▶ [Exercise directions] Look down the entries below and report how many lines hold the string "background"; write nothing else.

▶ [Task data]
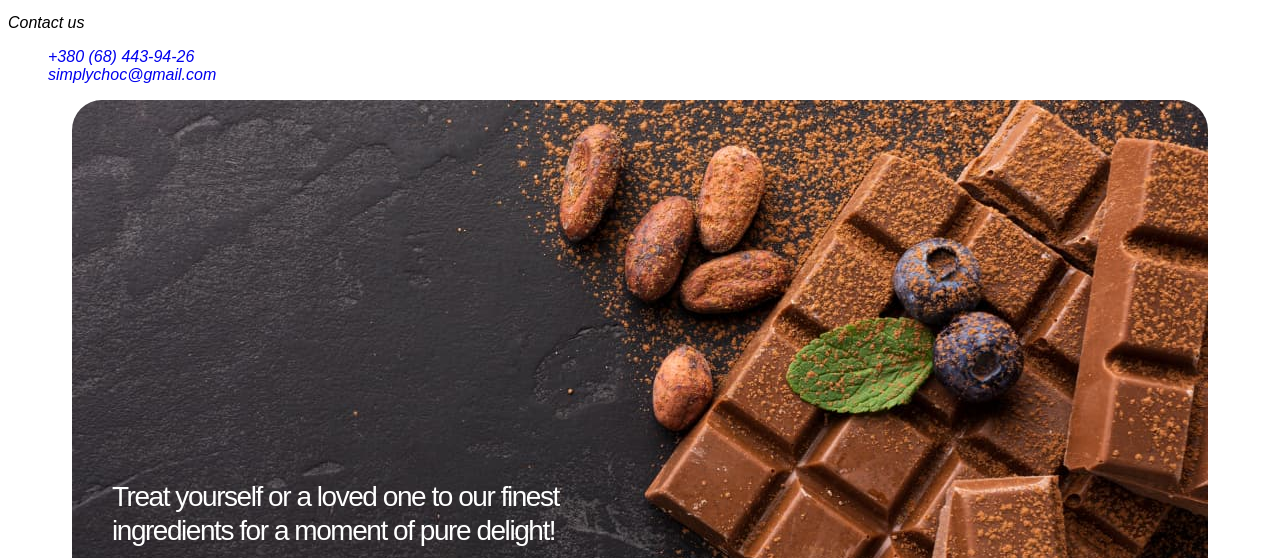
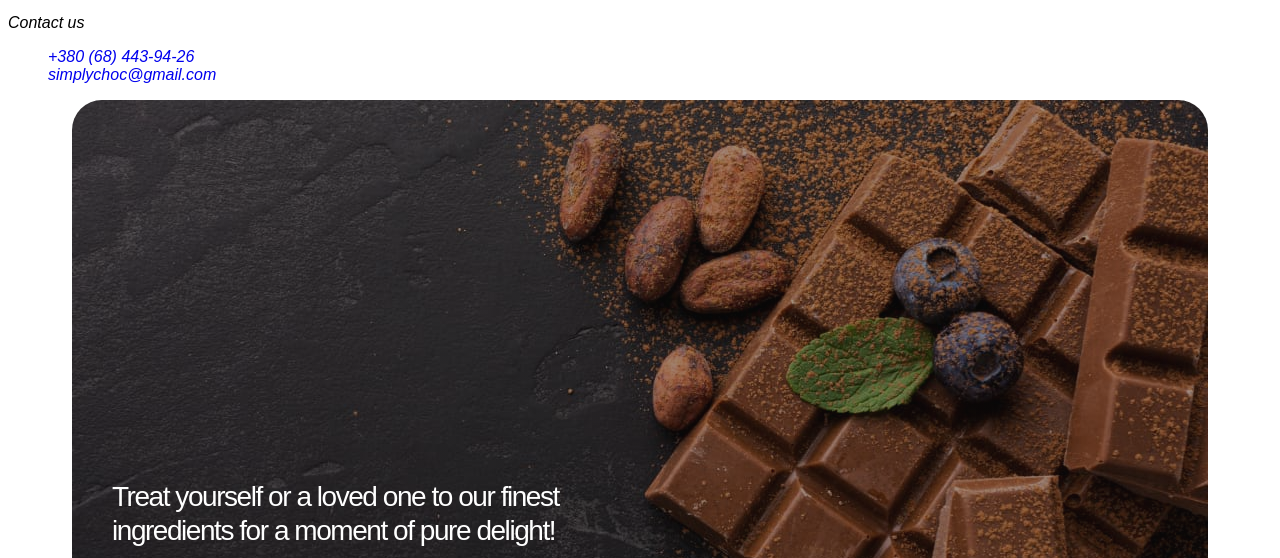
Before and after one commit to ASkypka/fson-101, a plain HTML site: page index.html in a window 1280 px wide. Shown: the part 242-800 px from the top of the page. Drawn offline with Linux system fonts and the light colour scheme.

Commit message:
abb linear-gradien

```diff
--- a/css/styles.css
+++ b/css/styles.css
@@ -23,7 +23,8 @@ h6 {
   padding-top: 380px;
   padding-bottom: 40px;
   margin: auto;
-  background-image: url(../img-sect-one/hero-bg.jpg);
+  background-image: linear-gradient(to bottom, rgba(17, 17, 17, 0.4), rgba(17, 17, 17, 0.4)),
+    url(../img-sect-one/hero-bg.jpg);
   background-repeat: no-repeat;
   background-position: center;
   background-size: cover;
```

▶ [The answer] 5